Black Static #52
TTA Press (May 2016)
164 pages; $5.99 print; $4.99 e-book
Reviewed by David Simms
Black Static is more than a British magazine of horror and dark fantasy. It IS the best magazine of dark fiction that is produced on a regular basis. While many have compared it to Cemetery Dance, including this reviewer, it transcends anything currently in production. Bimonthly, readers are treated to stories that are not of the norm in the genre and often evoke a cross between the Borderlands anthologies and Dangerous Visions. Yes, it’s that solid—and consistent.

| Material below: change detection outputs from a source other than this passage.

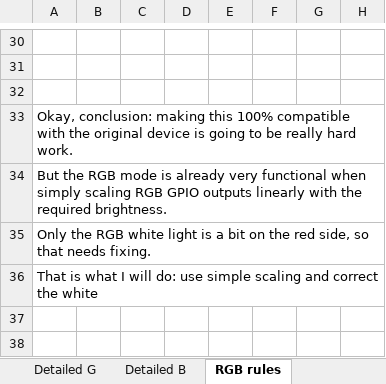
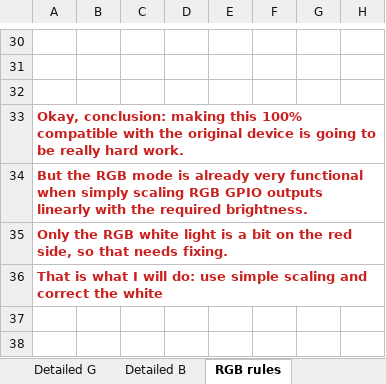
Before and after one commit to mmakaay/esphome-xiaomi_bslamp2, an Excel workbook: doc/reverse_engineering/Yeelight GPIO measurements.xlsx, sheet RGB rules, drawn as a sheet; only a part is shown, gaps mark what is left out; values as stored, in another font and other column widths than the file's, no borders; the diff names each change by its address in the sheet, - before the commit and + after, or states it on an @@ line.

```diff
--- a/doc/reverse_engineering/Yeelight GPIO measurements.xlsx (sheet RGB rules)
+++ b/doc/reverse_engineering/Yeelight GPIO measurements.xlsx (sheet RGB rules)
@@ A33:A36 bold: off → on, text colour: black → #C9211E @@
```
Also changed, not shown: sheet Nightlight, sheet Detailed R, other sheet tabs, charts or pictures, 9 other files.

Published by Andy Cox, the digest-sized issues are filled with wondrous art, rivaling CD on the glossy covers and black-and-white interior pieces. Cox has a sharp eye for new talent, often giving slots to those whose stories have yet to be discovered. On the other hand, he has spotlighted unique tales by such talents recently as John Connelly, Steve Rasnic Tem, Stephen Graham Jones, and Mark Morris.
What makes Black Static special? Besides the consistency of the high quality fiction, each issue opens with two thought-provoking columns. Stephen Volk’s “Coffinmaker Blues” and Lynda E. Rucker’s “Notes from the Borderland” often discuss the world of writing, film, television, or just the state of horror in the world today. In the several years that this reviewer has been reading the mag, never has there been a dull entry. Peter Tennant takes on books and authors each issue in “Case Notes,” where reviews are only the beginning. He interviews the writer, often one who is not a household name (yet) and leads us into their world. Beyond that are reviews of the author’s previous works, small press reviews, and non-fiction in “Fractured Reality,” “Little Monsters,” and “The Silver Scream.”
Finally, “Blood Spectrum” by Gary Couzens closes out each issue with DVD reviews. Often harsh, Couzens skewers current offerings in many cases and when he does praise a film, the reader knows it to be a choice viewing pleasure.
Issue #52 features stories by Carol Johnstone, Damien Angelica Walters, Robert Levy, Michelle Ann King, and Ralph Robert Moore—all strong efforts.
Black Static can be found in many bookstores but for $40, a six issue subscription can be had.
Well worth the cash and highly, highly recommended.